■ **Data**:
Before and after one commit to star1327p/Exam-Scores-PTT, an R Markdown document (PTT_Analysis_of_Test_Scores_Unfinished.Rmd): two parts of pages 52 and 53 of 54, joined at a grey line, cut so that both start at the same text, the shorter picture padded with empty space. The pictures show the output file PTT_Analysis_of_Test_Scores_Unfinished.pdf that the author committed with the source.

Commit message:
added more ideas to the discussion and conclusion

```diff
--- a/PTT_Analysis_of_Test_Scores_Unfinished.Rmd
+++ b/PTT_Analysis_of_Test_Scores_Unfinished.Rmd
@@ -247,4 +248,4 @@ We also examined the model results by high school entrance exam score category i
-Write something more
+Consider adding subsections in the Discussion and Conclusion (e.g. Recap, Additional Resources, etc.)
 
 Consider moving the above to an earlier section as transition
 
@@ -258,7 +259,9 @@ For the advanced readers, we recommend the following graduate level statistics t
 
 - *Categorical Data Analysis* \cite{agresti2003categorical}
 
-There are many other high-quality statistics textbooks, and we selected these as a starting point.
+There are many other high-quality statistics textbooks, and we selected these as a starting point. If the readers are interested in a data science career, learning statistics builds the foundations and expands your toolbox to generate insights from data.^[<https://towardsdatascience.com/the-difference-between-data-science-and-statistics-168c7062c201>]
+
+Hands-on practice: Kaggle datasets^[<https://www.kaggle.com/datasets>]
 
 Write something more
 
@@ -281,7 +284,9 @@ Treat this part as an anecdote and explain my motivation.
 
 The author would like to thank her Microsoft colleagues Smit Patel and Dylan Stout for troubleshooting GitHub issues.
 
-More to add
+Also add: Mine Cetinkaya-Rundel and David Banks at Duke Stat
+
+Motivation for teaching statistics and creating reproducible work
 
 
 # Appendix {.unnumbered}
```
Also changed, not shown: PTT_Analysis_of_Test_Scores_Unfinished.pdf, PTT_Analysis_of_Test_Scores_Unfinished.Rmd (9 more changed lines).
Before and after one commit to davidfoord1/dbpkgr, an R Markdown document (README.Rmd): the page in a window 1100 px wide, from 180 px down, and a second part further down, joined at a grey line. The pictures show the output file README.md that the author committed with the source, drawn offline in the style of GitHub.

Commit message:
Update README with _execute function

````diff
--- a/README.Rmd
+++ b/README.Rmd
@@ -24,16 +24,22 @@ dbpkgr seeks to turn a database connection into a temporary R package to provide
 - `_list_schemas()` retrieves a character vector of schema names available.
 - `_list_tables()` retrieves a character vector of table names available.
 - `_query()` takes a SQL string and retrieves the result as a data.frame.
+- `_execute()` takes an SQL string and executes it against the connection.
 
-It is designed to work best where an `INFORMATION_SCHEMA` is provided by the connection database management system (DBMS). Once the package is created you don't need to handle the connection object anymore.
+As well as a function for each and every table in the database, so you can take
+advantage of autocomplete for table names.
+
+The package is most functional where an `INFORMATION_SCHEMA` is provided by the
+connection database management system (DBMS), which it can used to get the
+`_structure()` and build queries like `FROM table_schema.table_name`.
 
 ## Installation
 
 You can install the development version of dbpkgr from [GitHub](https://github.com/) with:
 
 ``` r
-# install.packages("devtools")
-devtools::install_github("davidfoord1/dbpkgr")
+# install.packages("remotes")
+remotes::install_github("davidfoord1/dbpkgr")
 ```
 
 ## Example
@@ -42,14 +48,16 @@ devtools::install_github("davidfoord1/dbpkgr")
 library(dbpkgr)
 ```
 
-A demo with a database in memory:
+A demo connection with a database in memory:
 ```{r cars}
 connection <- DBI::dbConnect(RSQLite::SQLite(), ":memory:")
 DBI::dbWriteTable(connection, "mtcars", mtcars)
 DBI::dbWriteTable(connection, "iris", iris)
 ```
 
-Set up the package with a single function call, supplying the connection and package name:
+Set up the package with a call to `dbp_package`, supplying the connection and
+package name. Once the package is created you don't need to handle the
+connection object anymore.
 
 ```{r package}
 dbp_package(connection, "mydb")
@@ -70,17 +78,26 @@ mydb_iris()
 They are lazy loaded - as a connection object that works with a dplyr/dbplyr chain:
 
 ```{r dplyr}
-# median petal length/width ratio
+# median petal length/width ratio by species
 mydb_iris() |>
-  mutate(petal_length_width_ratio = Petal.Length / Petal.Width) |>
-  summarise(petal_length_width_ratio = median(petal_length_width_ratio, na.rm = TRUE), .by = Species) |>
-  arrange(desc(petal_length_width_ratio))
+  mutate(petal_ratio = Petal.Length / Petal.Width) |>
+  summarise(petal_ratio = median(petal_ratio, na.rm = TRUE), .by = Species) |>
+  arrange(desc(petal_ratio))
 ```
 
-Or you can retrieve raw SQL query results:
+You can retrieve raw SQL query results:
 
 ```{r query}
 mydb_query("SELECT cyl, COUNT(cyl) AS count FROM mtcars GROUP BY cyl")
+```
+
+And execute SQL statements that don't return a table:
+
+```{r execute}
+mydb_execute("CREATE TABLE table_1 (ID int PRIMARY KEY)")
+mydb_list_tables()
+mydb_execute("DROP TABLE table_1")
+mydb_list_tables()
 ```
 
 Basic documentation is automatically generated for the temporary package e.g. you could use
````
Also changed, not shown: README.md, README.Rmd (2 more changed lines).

■ **Task goal**: Find the lines that mention "high" in the entries and show them.

■ **Solution to this exercise**:
@@ -247,4 +248,4 @@ We also examined the model results by high school entrance exam score category i
-There are many other high-quality statistics textbooks, and we selected these as a starting point.
+There are many other high-quality statistics textbooks, and we selected these as a starting point. If the readers are interested in a data science career, learning statistics builds the foundations and expands your toolbox to generate insights from data.^[<https://towardsdatascience.com/the-difference-between-data-science-and-statistics-168c7062c201>]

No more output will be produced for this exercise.